**Assignment**
Beginning with the first line, return the material verbatim and without pictures.

**Records for the task**
::::::::::

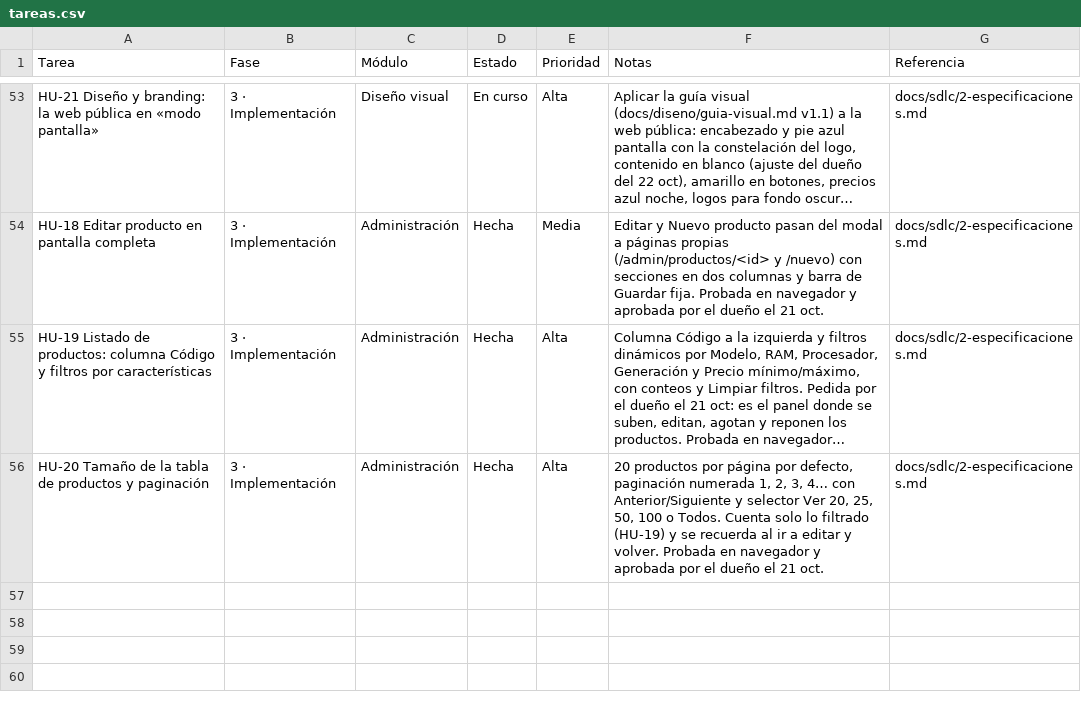
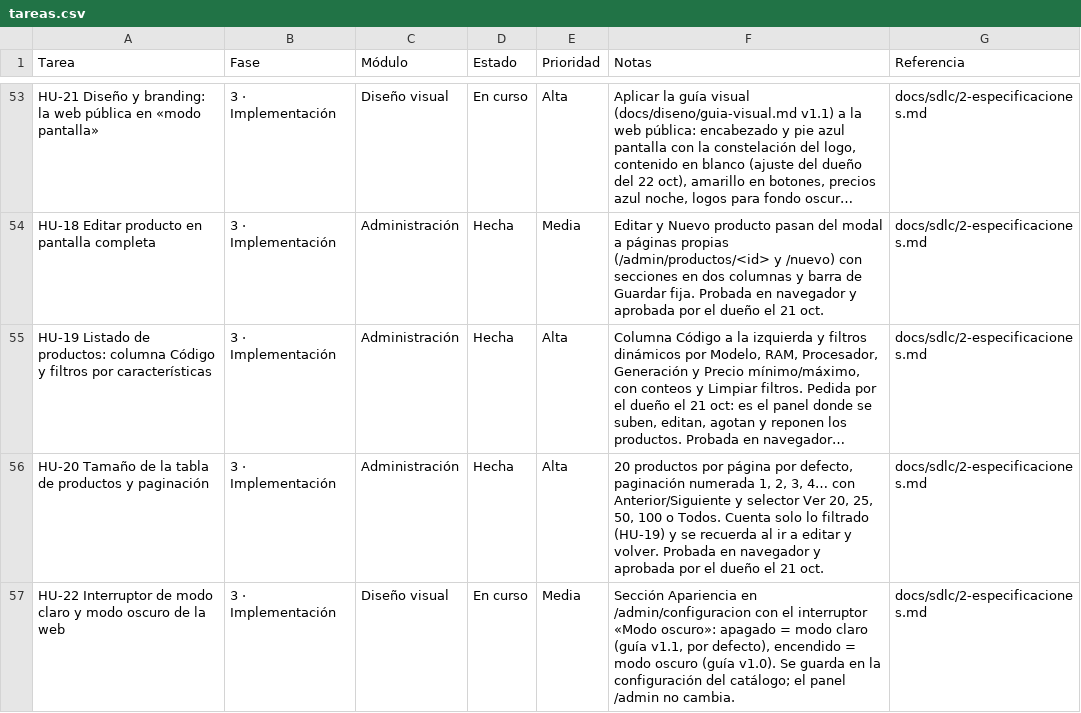
Before and after one commit to Appsheet-jm456/ventas-virtuales-web, a CSV file: docs/notion/tareas.csv, drawn as a sheet; only a part is shown, gaps mark what is left out; long unchanged cells end in …; the diff names each change by its address in the sheet, - before the commit and + after, or states it on an @@ line.

```diff
--- a/docs/notion/tareas.csv
+++ b/docs/notion/tareas.csv
+row 57: HU-22 Interruptor de modo claro y modo oscuro de la web | 3 · Implementación | Diseño visual | En curso | Media | Sección Apariencia en /admin/configuracion con el interruptor «Modo oscuro»: apagado = modo claro (guía v1.1, por defecto), encendido = modo oscuro (guía v1.0). Se guarda en la configuración del catálogo; el panel /admin no cambia. | docs/sdlc/2-especificaciones.md
```
Also changed, not shown: 10 other files.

::::::::::

**Task response**
Before and after one commit to Appsheet-jm456/ventas-virtuales-web, a CSV file: docs/notion/tareas.csv, drawn as a sheet; only a part is shown, gaps mark what is left out; long unchanged cells end in …; the diff names each change by its address in the sheet, - before the commit and + after, or states it on an @@ line.

```diff
--- a/docs/notion/tareas.csv
+++ b/docs/notion/tareas.csv
+row 57: HU-22 Interruptor de modo claro y modo oscuro de la web | 3 · Implementación | Diseño visual | En curso | Media | Sección Apariencia en /admin/configuracion con el interruptor «Modo oscuro»: apagado = modo claro (guía v1.1, por defecto), encendido = modo oscuro (guía v1.0). Se guarda en la configuración del catálogo; el panel /admin no cambia. | docs/sdlc/2-especificaciones.md
```
Also changed, not shown: 10 other files.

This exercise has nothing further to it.